# Problem to solve
Write out every record below exactly as given. Leave the pictures out.

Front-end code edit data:
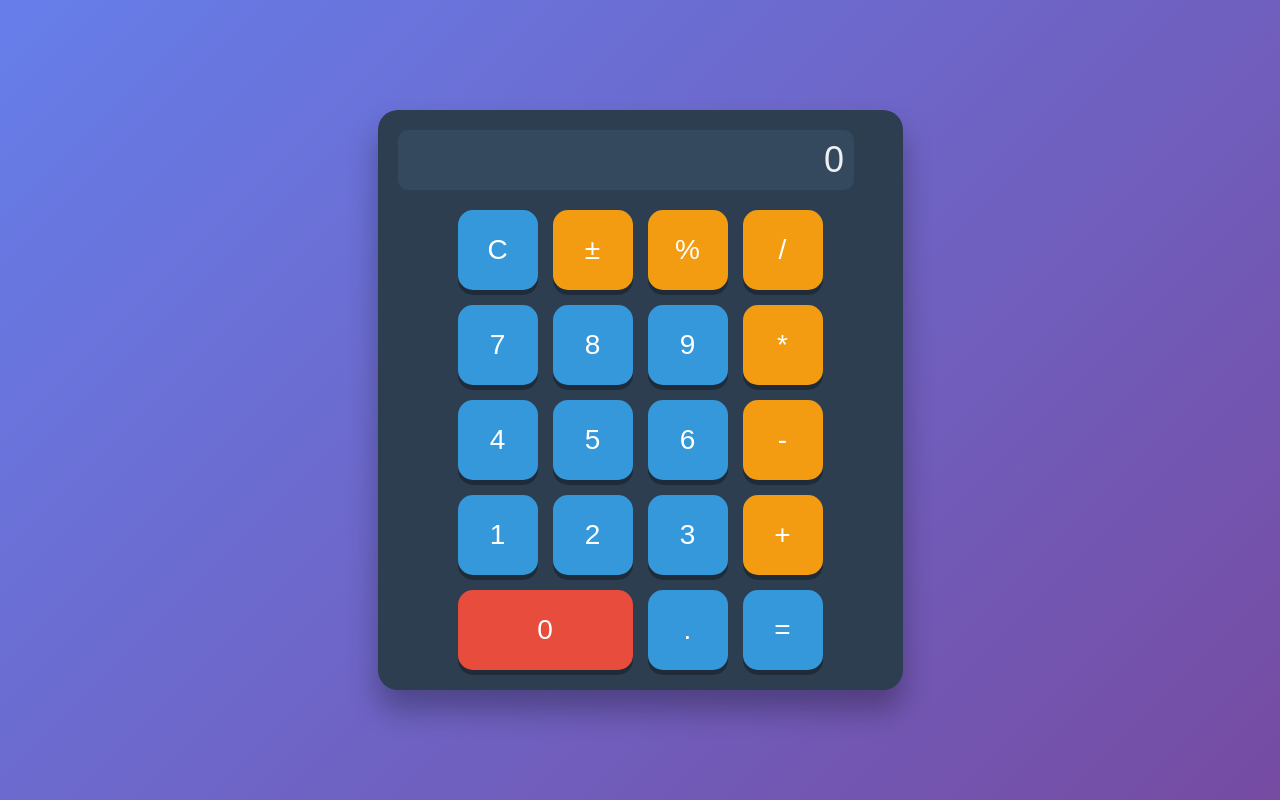
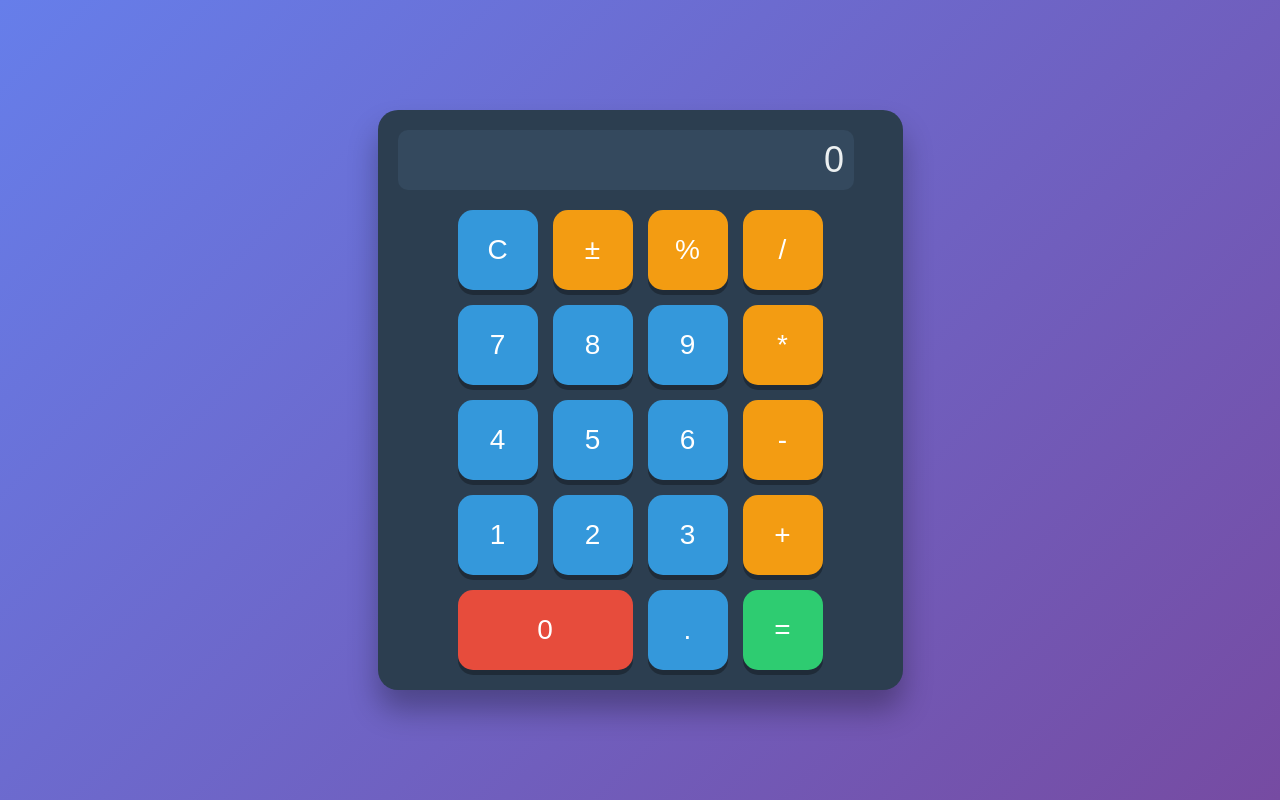
Before and after one commit to juanplara/simple-calculator, a plain HTML site: page index.html in a window 1280 px wide. Drawn offline with Linux system fonts and the light colour scheme.

Commit message:
Add styles to the equals button

```diff
--- a/css/styles.css
+++ b/css/styles.css
@@ -71,3 +71,7 @@ button.zero {
     background-color: #e74c3c;
     grid-column: span 2;
 }
+
+button.equals {
+    background-color: #2ecc71;
+}
```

# Completed task
Before and after one commit to juanplara/simple-calculator, a plain HTML site: page index.html in a window 1280 px wide. Drawn offline with Linux system fonts and the light colour scheme.

Commit message:
Add styles to the equals button

```diff
--- a/css/styles.css
+++ b/css/styles.css
@@ -71,3 +71,7 @@ button.zero {
     background-color: #e74c3c;
     grid-column: span 2;
 }
+
+button.equals {
+    background-color: #2ecc71;
+}
```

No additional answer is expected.